== Goal of the exercise ==
Please return all lines from the records below that include the string "primary".

== Material for the task ==
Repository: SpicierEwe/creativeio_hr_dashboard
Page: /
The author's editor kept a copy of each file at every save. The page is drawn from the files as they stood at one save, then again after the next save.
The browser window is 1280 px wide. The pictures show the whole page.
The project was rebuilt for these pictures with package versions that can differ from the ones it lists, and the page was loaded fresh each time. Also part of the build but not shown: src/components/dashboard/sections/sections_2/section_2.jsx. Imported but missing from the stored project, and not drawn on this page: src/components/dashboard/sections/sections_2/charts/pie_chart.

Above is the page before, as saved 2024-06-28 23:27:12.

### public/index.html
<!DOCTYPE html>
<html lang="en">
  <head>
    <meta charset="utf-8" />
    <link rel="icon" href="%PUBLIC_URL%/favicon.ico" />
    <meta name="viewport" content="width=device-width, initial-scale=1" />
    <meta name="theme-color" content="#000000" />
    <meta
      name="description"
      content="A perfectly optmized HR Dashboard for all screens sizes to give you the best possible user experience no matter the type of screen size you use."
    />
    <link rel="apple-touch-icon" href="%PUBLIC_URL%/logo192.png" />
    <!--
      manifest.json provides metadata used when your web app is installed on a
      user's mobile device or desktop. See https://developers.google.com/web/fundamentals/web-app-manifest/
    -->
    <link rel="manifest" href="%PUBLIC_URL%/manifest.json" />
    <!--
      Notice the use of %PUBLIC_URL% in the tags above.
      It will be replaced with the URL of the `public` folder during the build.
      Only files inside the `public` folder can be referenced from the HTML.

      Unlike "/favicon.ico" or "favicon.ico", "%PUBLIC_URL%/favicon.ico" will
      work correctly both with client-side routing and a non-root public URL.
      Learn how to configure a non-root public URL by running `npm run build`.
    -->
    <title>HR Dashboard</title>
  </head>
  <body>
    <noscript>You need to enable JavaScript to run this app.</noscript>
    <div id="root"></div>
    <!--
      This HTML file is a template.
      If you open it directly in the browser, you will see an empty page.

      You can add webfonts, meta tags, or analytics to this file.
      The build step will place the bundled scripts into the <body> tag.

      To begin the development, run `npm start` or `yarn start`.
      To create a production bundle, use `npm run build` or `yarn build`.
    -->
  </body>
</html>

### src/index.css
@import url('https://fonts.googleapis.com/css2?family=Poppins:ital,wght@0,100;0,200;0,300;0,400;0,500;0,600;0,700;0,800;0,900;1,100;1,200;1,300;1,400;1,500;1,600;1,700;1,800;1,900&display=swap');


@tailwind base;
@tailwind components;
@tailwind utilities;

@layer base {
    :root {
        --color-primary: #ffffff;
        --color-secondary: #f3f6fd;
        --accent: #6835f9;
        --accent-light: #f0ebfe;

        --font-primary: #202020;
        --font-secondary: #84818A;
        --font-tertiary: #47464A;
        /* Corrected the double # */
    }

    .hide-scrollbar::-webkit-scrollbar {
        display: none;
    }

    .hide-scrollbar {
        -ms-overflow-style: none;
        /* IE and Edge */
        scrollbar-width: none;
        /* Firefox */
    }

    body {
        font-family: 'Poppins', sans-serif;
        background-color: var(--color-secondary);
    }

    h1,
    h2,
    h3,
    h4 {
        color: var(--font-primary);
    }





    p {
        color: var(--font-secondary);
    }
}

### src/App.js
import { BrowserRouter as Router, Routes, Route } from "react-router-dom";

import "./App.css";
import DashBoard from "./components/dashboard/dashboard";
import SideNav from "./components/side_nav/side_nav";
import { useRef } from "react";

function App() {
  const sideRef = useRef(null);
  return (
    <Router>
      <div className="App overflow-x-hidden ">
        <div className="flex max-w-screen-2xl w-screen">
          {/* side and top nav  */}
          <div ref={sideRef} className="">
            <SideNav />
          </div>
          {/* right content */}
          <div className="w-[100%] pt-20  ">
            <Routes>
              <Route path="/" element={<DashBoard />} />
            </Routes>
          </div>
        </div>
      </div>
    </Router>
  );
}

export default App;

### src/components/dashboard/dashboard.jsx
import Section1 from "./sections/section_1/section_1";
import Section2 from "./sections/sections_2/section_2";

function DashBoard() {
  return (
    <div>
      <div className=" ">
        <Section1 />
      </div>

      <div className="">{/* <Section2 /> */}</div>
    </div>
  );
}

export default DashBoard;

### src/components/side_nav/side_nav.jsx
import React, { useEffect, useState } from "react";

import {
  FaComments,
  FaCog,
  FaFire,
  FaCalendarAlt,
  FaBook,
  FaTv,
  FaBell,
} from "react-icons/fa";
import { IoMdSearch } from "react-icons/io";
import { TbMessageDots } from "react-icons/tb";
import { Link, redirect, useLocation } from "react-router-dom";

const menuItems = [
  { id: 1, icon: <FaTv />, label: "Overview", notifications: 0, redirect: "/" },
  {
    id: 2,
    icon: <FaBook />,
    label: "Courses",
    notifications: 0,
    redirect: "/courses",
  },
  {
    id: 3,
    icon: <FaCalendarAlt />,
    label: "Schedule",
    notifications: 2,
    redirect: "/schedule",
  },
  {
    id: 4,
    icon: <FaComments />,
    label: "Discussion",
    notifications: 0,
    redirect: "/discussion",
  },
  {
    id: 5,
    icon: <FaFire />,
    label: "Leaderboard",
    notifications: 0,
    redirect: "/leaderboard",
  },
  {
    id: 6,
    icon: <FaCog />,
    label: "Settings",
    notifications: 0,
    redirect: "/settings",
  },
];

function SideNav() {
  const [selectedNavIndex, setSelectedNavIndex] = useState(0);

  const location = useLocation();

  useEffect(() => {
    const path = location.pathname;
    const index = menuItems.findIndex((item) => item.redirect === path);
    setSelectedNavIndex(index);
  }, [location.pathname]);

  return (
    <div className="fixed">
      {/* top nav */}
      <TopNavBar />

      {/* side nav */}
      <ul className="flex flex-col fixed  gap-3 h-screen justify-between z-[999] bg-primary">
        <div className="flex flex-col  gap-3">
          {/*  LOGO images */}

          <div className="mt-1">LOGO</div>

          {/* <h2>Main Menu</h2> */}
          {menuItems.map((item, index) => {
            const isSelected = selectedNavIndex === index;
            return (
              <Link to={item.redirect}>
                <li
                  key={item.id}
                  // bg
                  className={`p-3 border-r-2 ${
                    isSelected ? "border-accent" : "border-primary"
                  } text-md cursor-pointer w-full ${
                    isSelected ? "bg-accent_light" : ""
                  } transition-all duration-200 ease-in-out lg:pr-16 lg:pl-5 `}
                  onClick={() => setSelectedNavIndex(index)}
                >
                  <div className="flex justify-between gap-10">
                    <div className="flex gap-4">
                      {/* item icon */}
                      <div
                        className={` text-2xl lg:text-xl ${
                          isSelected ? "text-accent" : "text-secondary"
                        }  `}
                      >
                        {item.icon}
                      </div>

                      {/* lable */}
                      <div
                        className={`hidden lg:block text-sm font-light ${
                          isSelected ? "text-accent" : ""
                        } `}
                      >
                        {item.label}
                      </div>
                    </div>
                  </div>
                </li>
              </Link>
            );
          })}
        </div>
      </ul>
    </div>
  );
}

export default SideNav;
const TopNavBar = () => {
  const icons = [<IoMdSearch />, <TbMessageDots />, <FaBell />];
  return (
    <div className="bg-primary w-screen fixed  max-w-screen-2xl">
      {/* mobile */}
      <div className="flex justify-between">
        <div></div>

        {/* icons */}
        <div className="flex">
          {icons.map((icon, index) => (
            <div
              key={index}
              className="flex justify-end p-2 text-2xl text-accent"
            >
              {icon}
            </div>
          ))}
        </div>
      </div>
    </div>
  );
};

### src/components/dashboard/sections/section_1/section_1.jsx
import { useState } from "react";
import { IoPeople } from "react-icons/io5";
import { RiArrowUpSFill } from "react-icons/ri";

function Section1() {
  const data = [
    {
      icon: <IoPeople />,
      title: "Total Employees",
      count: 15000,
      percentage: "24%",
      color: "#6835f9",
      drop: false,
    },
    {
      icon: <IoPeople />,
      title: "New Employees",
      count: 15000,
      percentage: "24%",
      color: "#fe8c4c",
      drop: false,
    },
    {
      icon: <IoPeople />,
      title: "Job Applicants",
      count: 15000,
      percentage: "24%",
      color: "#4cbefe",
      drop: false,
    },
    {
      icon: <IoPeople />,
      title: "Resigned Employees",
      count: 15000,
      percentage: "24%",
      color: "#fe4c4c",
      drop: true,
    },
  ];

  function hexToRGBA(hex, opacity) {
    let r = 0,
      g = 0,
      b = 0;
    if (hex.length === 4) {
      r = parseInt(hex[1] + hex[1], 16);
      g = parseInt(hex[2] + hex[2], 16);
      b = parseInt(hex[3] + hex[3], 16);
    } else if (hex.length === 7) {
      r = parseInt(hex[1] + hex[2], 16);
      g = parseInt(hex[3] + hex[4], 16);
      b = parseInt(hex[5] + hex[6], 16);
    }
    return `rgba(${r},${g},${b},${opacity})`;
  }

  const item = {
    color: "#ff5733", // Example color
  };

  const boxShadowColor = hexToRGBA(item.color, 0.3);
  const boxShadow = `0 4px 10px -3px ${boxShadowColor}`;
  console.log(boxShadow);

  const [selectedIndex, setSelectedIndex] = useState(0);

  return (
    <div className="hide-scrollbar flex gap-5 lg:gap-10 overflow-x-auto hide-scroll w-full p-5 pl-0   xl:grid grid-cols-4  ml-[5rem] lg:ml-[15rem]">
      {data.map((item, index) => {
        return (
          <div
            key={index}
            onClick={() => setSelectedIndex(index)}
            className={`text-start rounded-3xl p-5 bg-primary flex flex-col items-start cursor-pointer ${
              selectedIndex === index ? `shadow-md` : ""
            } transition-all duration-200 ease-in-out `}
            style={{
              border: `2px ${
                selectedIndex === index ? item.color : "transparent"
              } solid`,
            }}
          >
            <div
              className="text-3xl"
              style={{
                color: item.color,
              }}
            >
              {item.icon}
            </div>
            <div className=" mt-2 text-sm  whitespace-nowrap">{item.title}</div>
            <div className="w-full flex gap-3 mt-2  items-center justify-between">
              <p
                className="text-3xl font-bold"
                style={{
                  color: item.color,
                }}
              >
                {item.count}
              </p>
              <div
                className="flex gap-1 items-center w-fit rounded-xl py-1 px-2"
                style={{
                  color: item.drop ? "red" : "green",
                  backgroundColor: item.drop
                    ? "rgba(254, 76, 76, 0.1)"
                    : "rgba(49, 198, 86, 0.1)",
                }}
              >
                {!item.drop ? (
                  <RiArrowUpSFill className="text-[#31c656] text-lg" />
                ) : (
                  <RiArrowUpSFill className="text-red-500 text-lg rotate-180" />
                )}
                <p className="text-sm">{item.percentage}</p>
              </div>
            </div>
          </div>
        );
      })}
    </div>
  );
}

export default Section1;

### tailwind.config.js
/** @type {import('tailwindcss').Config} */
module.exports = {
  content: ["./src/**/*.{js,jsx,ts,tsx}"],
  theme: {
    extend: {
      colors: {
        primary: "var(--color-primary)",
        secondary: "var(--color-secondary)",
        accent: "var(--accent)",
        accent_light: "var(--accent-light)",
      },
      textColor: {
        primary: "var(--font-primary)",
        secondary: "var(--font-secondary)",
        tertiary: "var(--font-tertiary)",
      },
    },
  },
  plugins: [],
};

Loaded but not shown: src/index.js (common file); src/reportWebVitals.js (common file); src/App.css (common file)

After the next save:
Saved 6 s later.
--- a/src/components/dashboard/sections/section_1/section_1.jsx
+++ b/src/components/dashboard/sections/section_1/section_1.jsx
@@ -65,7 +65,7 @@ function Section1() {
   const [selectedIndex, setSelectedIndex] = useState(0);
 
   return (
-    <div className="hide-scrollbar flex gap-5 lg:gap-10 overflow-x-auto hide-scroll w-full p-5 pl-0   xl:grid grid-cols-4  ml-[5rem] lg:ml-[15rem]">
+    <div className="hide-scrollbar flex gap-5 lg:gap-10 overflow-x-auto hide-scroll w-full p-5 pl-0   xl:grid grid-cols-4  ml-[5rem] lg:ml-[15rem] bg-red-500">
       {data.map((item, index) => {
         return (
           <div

--

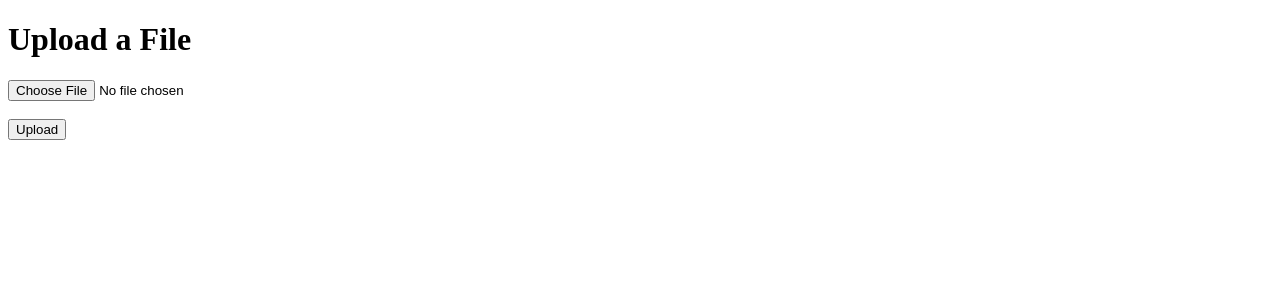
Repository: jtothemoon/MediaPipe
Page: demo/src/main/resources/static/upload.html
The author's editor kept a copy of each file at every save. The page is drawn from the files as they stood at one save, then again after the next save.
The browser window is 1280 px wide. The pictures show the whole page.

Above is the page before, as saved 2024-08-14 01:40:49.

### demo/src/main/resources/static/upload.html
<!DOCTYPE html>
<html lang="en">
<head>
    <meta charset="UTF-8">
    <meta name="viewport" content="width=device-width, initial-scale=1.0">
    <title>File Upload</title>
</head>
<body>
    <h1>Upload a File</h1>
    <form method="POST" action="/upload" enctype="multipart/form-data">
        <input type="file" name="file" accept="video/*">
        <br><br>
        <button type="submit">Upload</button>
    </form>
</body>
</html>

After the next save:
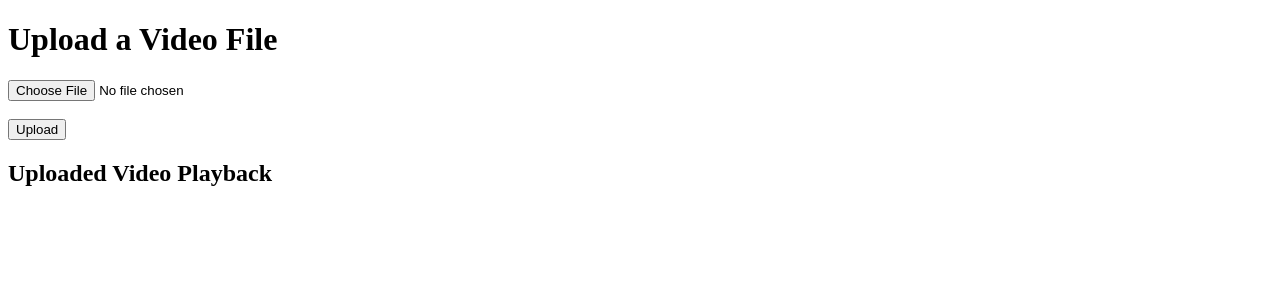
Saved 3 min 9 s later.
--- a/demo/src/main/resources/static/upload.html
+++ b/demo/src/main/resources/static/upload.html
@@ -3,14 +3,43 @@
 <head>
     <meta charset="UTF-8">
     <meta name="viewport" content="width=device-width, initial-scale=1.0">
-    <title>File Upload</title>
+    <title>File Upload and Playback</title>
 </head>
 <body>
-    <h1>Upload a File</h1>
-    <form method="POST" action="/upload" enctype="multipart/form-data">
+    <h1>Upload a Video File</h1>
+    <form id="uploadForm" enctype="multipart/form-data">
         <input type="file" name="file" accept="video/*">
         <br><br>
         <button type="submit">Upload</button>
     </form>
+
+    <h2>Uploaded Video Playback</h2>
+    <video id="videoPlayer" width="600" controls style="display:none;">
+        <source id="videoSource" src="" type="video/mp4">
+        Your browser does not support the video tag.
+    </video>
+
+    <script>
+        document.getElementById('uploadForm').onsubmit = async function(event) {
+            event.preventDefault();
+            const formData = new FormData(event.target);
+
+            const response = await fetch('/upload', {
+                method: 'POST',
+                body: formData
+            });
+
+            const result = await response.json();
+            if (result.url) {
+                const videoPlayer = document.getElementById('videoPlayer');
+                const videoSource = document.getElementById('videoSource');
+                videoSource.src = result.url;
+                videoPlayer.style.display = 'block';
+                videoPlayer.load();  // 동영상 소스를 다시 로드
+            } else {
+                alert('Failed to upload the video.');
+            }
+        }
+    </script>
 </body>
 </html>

...

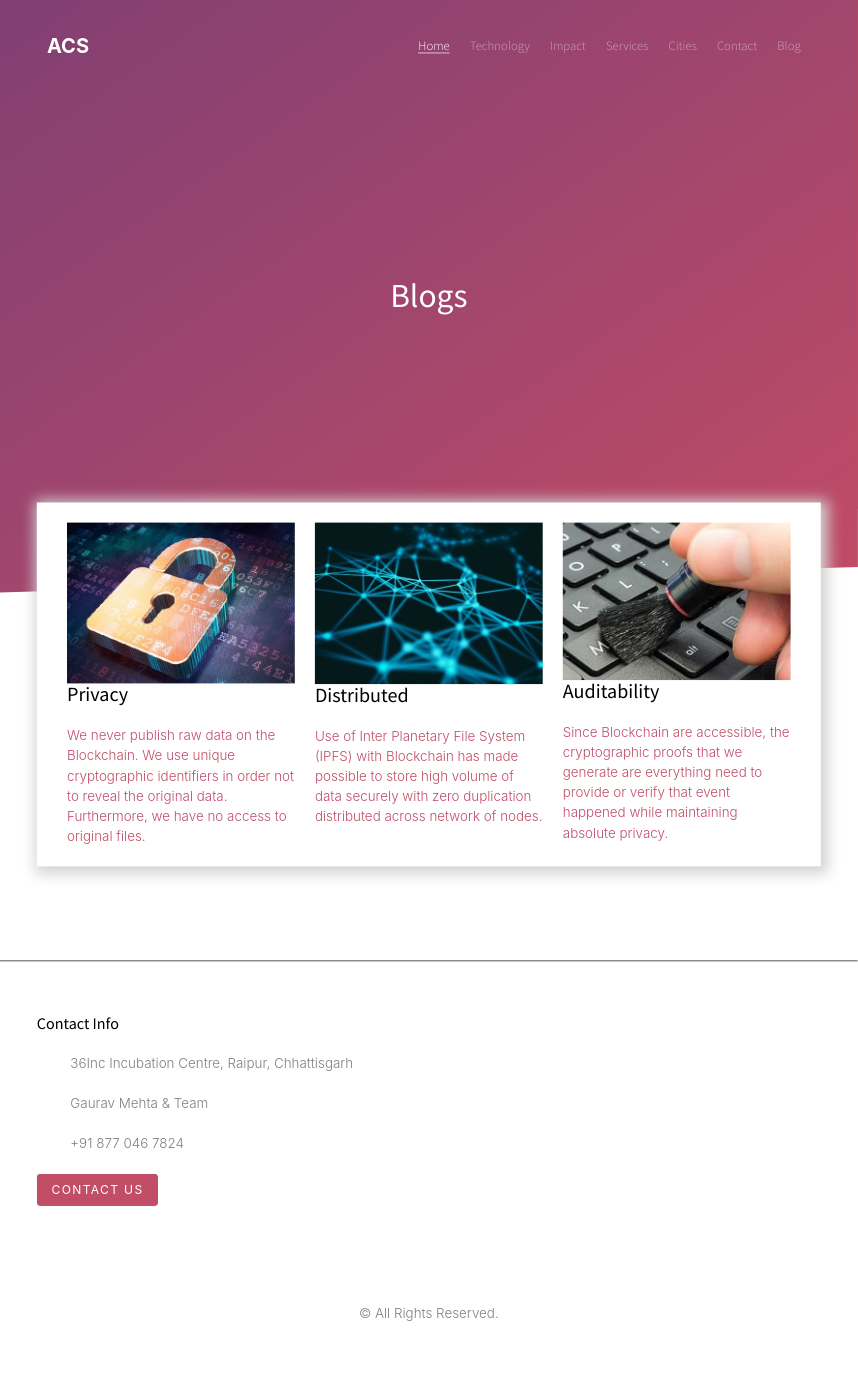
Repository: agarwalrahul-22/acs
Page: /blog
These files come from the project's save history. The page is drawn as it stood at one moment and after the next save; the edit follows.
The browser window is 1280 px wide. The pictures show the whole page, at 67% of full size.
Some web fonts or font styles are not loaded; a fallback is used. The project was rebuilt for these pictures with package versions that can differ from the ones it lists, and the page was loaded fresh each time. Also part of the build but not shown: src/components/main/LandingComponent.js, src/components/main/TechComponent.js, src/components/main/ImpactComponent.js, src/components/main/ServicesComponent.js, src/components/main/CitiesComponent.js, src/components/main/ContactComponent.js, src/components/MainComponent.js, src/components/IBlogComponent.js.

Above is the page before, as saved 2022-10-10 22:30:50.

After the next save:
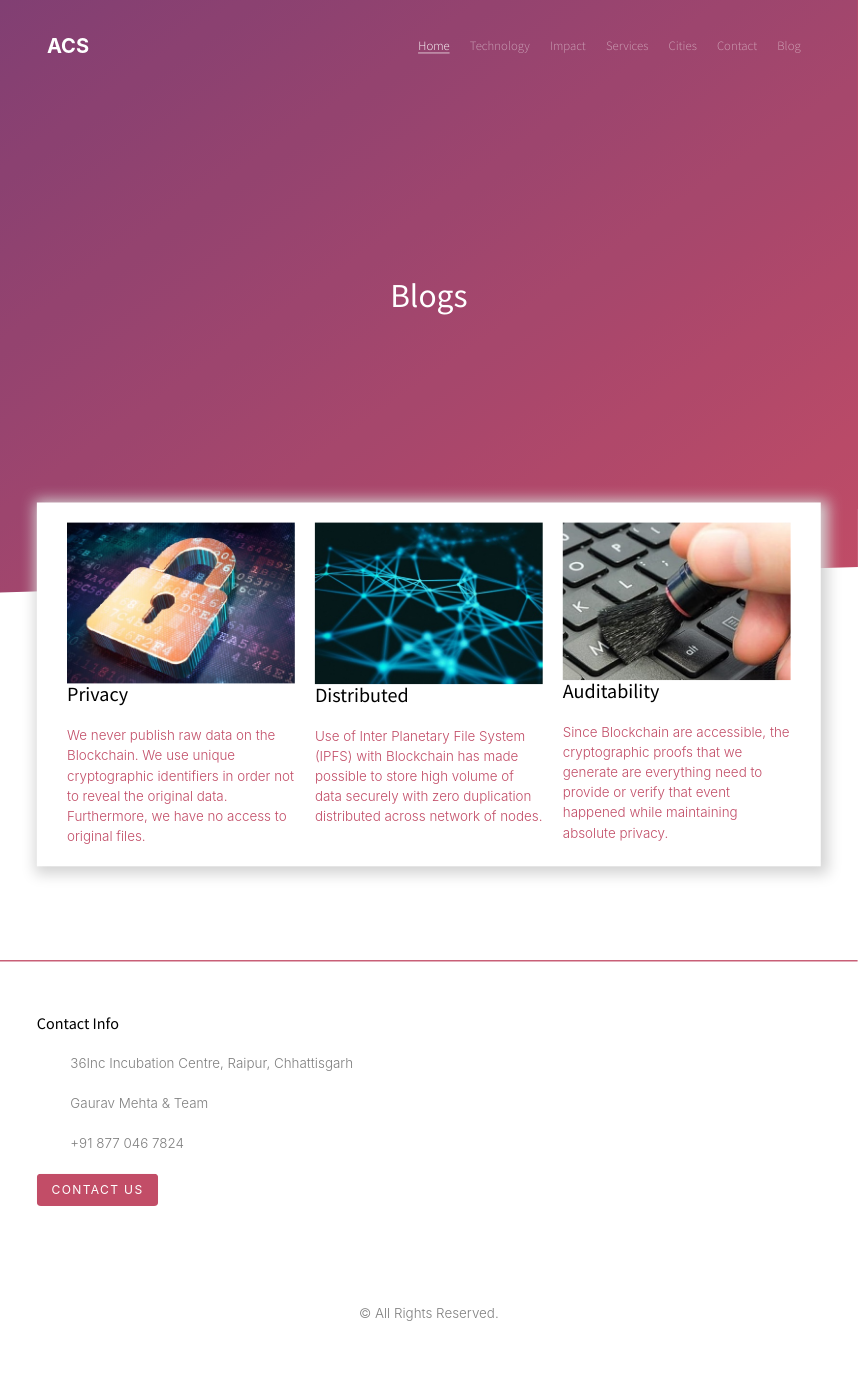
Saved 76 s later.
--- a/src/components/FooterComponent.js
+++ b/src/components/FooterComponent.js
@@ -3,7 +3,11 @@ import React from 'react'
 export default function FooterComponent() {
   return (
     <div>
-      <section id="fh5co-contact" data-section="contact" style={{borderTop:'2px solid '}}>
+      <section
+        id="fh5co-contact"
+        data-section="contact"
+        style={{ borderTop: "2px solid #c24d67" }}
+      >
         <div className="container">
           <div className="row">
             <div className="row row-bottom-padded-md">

== Result ==
        --color-primary: #ffffff;
        --font-primary: #202020;
        color: var(--font-primary);
      <ul className="flex flex-col fixed  gap-3 h-screen justify-between z-[999] bg-primary">
                    isSelected ? "border-accent" : "border-primary"
    <div className="bg-primary w-screen fixed  max-w-screen-2xl">
            className={`text-start rounded-3xl p-5 bg-primary flex flex-col items-start cursor-pointer ${
        primary: "var(--color-primary)",
        primary: "var(--font-primary)",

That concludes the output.